◆ Exercise details: Return the full listing unchanged, apart from leaving out its images.

◆ Records to use:
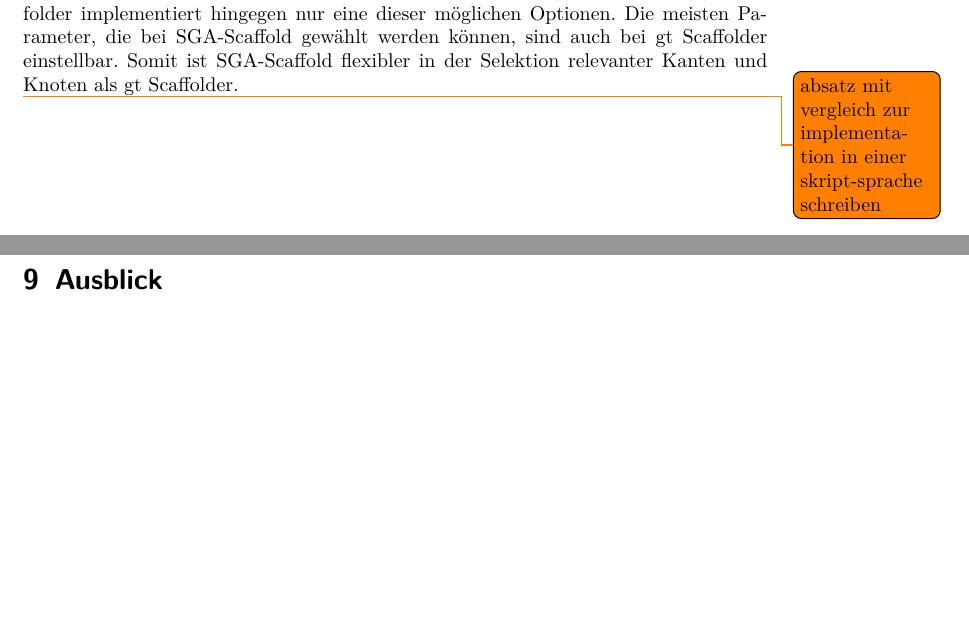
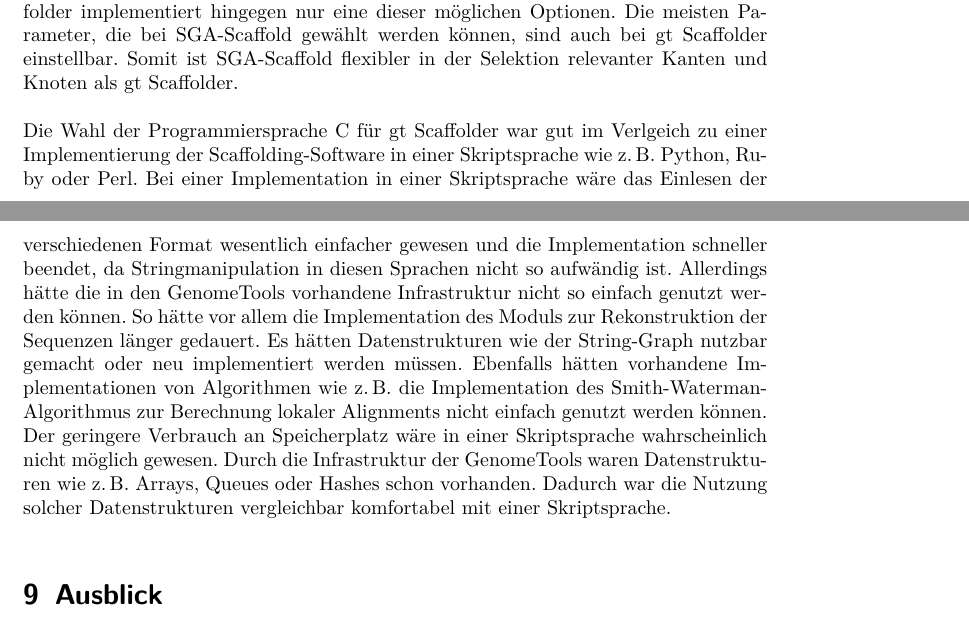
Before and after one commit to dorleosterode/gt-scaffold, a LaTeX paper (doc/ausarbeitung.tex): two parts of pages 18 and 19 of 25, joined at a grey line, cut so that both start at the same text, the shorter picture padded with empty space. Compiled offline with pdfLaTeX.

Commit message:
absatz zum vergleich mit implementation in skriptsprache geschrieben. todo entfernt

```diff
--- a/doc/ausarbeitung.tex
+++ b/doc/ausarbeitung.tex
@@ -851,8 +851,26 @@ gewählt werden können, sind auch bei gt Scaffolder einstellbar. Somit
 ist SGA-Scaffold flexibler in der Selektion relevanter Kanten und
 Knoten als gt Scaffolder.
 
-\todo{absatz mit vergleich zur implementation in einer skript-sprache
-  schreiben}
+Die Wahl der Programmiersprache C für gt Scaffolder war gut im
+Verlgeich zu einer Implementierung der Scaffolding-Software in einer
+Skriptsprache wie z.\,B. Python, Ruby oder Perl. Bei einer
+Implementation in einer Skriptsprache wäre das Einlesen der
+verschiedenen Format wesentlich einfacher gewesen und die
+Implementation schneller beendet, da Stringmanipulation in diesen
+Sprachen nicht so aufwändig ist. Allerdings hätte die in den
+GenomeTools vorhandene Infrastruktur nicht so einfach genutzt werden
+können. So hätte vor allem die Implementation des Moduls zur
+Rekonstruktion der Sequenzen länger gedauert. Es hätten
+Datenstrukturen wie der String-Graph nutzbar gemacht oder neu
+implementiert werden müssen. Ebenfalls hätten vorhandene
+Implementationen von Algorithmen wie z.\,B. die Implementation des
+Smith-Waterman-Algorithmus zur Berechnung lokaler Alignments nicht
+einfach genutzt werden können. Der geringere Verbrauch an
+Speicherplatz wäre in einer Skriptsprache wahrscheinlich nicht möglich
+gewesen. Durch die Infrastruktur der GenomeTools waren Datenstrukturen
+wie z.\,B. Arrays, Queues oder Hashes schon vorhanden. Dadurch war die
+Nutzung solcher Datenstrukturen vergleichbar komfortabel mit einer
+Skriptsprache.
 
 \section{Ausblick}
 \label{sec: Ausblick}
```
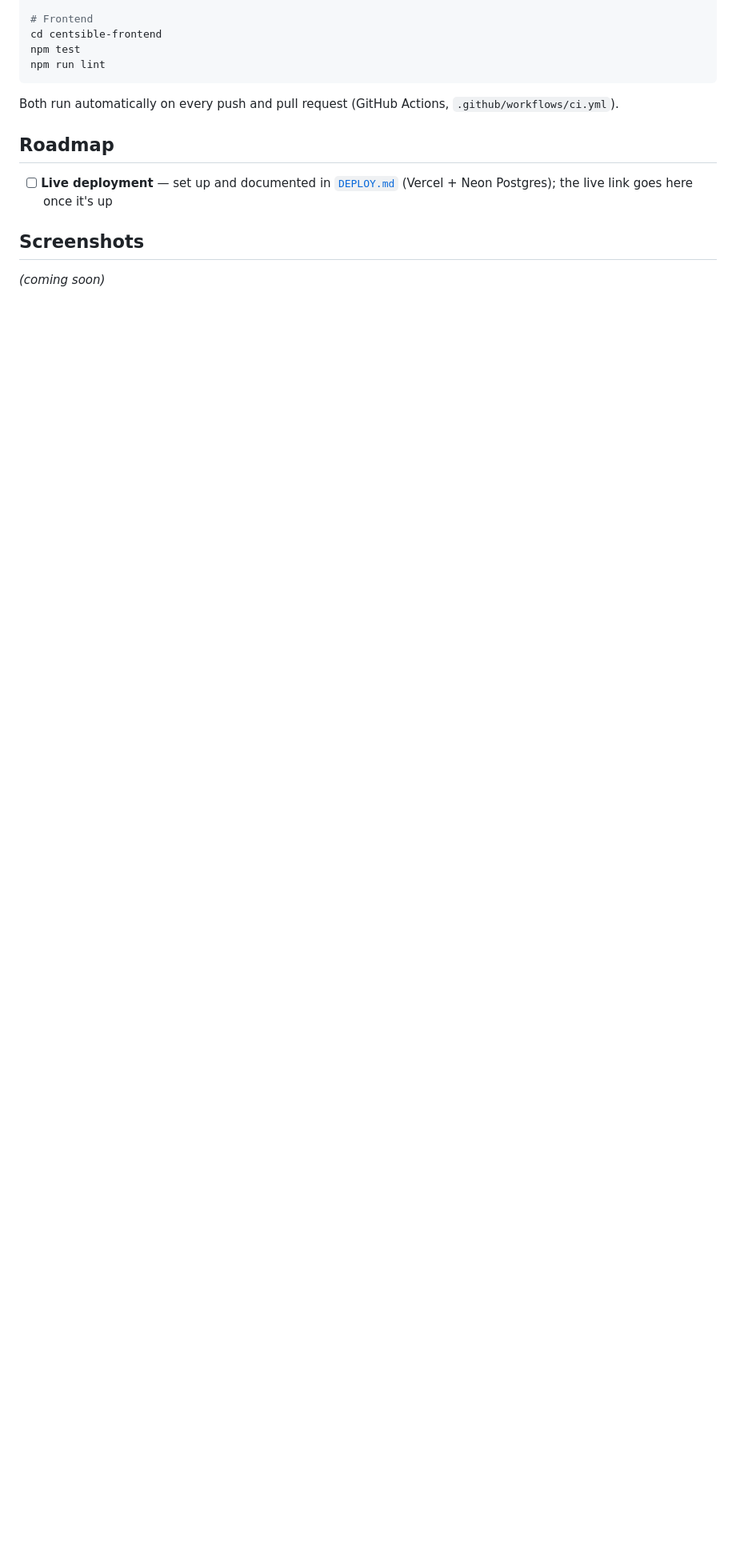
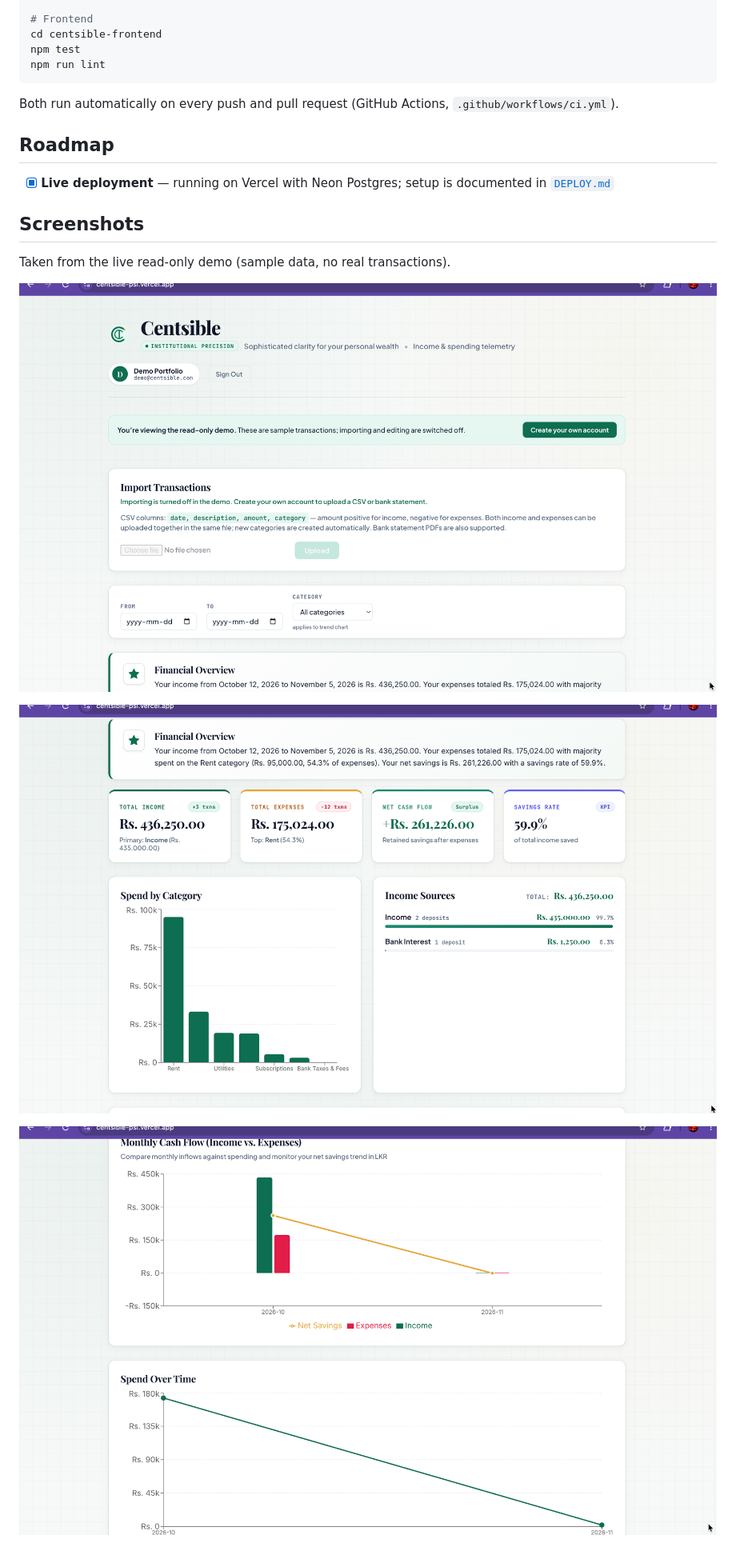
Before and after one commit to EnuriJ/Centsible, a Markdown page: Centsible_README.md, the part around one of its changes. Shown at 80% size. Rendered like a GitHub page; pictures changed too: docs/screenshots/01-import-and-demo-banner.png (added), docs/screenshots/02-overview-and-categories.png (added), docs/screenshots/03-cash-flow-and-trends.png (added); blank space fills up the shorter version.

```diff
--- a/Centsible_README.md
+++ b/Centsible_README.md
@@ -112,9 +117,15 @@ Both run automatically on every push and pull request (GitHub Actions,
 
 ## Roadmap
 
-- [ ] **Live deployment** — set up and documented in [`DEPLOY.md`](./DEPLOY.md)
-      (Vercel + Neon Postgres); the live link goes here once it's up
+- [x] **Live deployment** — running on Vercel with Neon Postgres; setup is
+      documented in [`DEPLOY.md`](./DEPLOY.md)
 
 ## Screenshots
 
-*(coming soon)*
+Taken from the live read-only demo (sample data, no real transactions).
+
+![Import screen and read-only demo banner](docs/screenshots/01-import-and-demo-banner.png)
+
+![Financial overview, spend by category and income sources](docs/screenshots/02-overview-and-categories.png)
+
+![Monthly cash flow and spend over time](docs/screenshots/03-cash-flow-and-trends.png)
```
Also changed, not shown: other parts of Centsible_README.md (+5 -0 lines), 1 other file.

◆ Response:
Before and after one commit to dorleosterode/gt-scaffold, a LaTeX paper (doc/ausarbeitung.tex): two parts of pages 18 and 19 of 25, joined at a grey line, cut so that both start at the same text, the shorter picture padded with empty space. Compiled offline with pdfLaTeX.

Commit message:
absatz zum vergleich mit implementation in skriptsprache geschrieben. todo entfernt

```diff
--- a/doc/ausarbeitung.tex
+++ b/doc/ausarbeitung.tex
@@ -851,8 +851,26 @@ gewählt werden können, sind auch bei gt Scaffolder einstellbar. Somit
 ist SGA-Scaffold flexibler in der Selektion relevanter Kanten und
 Knoten als gt Scaffolder.
 
-\todo{absatz mit vergleich zur implementation in einer skript-sprache
-  schreiben}
+Die Wahl der Programmiersprache C für gt Scaffolder war gut im
+Verlgeich zu einer Implementierung der Scaffolding-Software in einer
+Skriptsprache wie z.\,B. Python, Ruby oder Perl. Bei einer
+Implementation in einer Skriptsprache wäre das Einlesen der
+verschiedenen Format wesentlich einfacher gewesen und die
+Implementation schneller beendet, da Stringmanipulation in diesen
+Sprachen nicht so aufwändig ist. Allerdings hätte die in den
+GenomeTools vorhandene Infrastruktur nicht so einfach genutzt werden
+können. So hätte vor allem die Implementation des Moduls zur
+Rekonstruktion der Sequenzen länger gedauert. Es hätten
+Datenstrukturen wie der String-Graph nutzbar gemacht oder neu
+implementiert werden müssen. Ebenfalls hätten vorhandene
+Implementationen von Algorithmen wie z.\,B. die Implementation des
+Smith-Waterman-Algorithmus zur Berechnung lokaler Alignments nicht
+einfach genutzt werden können. Der geringere Verbrauch an
+Speicherplatz wäre in einer Skriptsprache wahrscheinlich nicht möglich
+gewesen. Durch die Infrastruktur der GenomeTools waren Datenstrukturen
+wie z.\,B. Arrays, Queues oder Hashes schon vorhanden. Dadurch war die
+Nutzung solcher Datenstrukturen vergleichbar komfortabel mit einer
+Skriptsprache.
 
 \section{Ausblick}
 \label{sec: Ausblick}
```
Before and after one commit to EnuriJ/Centsible, a Markdown page: Centsible_README.md, the part around one of its changes. Shown at 80% size. Rendered like a GitHub page; pictures changed too: docs/screenshots/01-import-and-demo-banner.png (added), docs/screenshots/02-overview-and-categories.png (added), docs/screenshots/03-cash-flow-and-trends.png (added); blank space fills up the shorter version.

```diff
--- a/Centsible_README.md
+++ b/Centsible_README.md
@@ -112,9 +117,15 @@ Both run automatically on every push and pull request (GitHub Actions,
 
 ## Roadmap
 
-- [ ] **Live deployment** — set up and documented in [`DEPLOY.md`](./DEPLOY.md)
-      (Vercel + Neon Postgres); the live link goes here once it's up
+- [x] **Live deployment** — running on Vercel with Neon Postgres; setup is
+      documented in [`DEPLOY.md`](./DEPLOY.md)
 
 ## Screenshots
 
-*(coming soon)*
+Taken from the live read-only demo (sample data, no real transactions).
+
+![Import screen and read-only demo banner](docs/screenshots/01-import-and-demo-banner.png)
+
+![Financial overview, spend by category and income sources](docs/screenshots/02-overview-and-categories.png)
+
+![Monthly cash flow and spend over time](docs/screenshots/03-cash-flow-and-trends.png)
```
Also changed, not shown: other parts of Centsible_README.md (+5 -0 lines), 1 other file.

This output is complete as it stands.